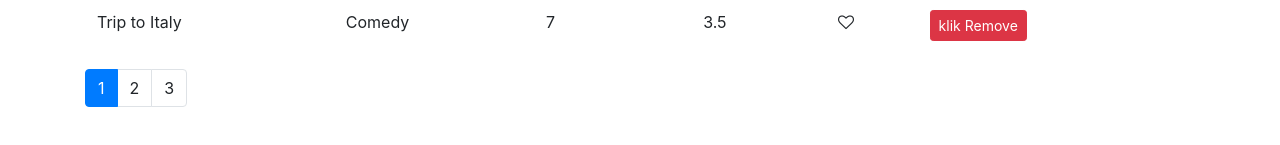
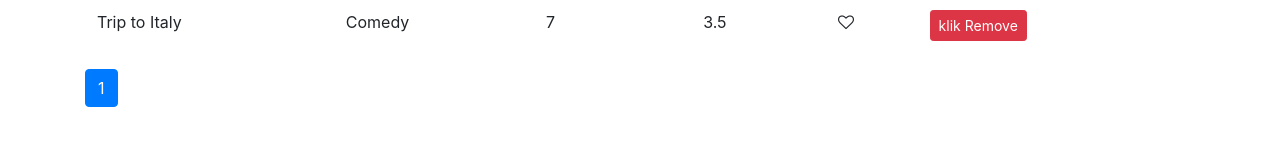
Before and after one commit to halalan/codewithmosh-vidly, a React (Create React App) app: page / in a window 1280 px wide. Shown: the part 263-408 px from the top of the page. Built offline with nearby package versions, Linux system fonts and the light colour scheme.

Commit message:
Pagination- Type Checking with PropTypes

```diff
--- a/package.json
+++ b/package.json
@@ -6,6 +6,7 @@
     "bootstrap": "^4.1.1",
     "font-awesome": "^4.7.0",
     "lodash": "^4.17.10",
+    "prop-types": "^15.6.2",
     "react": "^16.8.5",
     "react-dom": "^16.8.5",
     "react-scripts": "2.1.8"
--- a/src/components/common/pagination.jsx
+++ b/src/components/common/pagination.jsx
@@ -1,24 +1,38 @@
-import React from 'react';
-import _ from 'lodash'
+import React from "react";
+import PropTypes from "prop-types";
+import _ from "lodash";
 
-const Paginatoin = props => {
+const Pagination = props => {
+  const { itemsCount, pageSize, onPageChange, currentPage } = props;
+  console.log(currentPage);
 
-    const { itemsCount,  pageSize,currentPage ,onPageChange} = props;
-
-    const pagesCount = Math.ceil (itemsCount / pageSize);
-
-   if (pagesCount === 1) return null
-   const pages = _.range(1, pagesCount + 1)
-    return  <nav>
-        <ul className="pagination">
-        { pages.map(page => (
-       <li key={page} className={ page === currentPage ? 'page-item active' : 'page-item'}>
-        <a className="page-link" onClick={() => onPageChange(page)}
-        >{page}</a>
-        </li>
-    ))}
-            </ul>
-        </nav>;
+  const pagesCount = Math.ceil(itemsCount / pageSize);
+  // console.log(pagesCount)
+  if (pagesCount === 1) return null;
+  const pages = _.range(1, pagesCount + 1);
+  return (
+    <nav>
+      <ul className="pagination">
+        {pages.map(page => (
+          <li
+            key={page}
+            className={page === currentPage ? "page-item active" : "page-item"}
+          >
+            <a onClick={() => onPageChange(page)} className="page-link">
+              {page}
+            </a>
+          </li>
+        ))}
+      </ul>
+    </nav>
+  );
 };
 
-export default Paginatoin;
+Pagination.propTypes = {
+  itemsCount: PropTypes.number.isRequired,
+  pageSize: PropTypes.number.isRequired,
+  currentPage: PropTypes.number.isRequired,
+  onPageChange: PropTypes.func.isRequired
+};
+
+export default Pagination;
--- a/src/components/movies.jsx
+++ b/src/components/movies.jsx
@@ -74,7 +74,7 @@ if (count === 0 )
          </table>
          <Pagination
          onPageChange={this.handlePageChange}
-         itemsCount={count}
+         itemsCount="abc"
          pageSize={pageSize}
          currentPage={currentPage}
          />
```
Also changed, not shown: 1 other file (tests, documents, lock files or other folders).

※

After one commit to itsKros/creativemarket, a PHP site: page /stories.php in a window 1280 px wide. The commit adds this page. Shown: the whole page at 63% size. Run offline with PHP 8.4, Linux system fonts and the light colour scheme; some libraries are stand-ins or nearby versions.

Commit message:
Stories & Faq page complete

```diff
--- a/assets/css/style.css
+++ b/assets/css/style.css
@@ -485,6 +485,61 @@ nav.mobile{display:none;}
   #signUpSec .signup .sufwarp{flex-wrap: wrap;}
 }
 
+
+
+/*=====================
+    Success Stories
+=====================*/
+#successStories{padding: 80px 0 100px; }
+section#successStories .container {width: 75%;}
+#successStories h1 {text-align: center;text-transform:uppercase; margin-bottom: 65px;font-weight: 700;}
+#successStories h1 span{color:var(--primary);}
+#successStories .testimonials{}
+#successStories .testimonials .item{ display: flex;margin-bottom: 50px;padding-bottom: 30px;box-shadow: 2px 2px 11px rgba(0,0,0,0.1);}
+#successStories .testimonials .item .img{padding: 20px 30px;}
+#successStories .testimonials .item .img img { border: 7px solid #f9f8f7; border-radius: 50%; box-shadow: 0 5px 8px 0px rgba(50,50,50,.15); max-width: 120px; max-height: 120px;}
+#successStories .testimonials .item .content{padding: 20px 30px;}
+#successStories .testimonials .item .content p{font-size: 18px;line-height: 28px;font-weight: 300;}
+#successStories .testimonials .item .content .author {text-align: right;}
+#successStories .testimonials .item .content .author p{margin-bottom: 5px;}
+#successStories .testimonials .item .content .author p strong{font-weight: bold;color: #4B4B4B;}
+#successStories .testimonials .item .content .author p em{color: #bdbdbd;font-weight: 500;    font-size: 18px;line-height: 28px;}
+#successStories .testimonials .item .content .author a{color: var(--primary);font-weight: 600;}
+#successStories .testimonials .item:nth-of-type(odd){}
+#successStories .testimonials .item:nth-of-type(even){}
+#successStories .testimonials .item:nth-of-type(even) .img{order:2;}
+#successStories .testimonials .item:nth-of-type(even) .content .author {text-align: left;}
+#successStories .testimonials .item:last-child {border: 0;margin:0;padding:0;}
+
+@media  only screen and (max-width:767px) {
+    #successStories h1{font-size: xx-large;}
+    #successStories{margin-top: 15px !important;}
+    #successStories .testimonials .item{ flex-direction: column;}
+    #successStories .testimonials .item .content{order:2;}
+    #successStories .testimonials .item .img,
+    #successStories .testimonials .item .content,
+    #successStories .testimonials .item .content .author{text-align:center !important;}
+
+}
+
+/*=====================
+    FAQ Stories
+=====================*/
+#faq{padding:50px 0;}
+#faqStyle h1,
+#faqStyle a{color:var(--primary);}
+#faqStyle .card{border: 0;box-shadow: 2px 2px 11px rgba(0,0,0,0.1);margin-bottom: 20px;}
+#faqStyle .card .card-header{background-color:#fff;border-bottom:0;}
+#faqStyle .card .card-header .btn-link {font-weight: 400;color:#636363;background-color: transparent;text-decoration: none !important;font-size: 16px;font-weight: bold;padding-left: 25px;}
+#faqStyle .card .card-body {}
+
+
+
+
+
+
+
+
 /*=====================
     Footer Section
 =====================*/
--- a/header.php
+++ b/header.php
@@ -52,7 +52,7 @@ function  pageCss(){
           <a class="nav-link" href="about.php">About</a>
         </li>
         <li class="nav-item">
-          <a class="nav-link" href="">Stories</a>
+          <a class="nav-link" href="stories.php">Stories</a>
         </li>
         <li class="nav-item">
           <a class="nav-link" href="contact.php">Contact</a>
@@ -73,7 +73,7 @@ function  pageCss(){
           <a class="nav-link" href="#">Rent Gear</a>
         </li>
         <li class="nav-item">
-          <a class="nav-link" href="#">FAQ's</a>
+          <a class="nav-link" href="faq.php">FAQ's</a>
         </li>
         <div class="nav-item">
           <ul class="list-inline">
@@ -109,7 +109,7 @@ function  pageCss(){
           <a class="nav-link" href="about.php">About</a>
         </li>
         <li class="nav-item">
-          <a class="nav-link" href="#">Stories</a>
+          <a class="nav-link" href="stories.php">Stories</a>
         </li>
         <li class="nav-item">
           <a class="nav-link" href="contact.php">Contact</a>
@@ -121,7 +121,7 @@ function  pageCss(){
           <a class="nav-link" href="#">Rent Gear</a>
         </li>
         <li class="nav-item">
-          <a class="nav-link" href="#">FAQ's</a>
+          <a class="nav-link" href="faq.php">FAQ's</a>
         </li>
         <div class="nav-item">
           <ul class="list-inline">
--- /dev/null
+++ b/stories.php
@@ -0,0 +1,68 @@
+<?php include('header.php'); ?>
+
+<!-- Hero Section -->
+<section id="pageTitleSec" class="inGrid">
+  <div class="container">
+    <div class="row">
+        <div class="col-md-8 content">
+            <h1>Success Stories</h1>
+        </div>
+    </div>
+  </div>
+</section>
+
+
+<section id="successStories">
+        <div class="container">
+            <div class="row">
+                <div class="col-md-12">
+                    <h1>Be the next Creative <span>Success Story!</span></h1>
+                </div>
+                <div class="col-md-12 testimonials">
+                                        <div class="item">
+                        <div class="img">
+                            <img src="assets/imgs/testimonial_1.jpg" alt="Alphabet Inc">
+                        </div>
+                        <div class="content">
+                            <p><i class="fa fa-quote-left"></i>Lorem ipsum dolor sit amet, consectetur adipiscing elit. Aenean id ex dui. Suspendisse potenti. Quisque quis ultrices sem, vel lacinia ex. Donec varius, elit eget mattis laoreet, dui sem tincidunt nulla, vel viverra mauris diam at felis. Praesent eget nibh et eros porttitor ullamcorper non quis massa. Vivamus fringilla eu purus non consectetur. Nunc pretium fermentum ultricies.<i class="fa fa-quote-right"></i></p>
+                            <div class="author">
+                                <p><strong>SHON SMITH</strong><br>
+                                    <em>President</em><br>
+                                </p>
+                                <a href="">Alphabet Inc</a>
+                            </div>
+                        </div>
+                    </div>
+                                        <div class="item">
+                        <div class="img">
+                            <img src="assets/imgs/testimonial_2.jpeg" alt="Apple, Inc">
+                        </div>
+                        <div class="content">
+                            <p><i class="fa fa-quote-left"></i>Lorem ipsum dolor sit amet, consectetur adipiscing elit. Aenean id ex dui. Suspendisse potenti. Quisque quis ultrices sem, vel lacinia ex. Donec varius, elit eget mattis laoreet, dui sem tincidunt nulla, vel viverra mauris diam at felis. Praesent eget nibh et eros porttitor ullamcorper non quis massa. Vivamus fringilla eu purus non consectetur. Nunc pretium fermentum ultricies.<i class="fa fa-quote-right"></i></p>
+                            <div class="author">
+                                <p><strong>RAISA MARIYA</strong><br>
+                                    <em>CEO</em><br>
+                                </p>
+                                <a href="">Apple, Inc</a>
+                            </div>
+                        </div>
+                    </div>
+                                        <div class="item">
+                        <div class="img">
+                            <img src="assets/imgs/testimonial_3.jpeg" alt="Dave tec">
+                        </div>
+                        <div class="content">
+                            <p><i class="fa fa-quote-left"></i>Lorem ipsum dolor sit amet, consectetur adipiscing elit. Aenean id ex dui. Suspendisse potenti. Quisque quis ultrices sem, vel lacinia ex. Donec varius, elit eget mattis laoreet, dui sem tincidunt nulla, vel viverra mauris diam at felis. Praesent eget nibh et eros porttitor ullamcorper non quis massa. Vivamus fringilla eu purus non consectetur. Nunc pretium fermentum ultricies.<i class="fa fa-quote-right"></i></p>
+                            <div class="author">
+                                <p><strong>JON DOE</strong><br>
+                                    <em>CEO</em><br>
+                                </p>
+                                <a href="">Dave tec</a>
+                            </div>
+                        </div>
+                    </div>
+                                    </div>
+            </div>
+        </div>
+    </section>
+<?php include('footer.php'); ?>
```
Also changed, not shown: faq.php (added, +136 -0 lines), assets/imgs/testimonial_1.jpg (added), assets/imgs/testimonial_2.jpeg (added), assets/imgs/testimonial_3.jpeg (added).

※

**Problem to solve**
Show each line of the material that includes the string "important" by copying it.

**Response**
+    #successStories{margin-top: 15px !important;}
+    #successStories .testimonials .item .content .author{text-align:center !important;}
+#faqStyle .card .card-header .btn-link {font-weight: 400;color:#636363;background-color: transparent;text-decoration: none !important;font-size: 16px;font-weight: bold;padding-left: 25px;}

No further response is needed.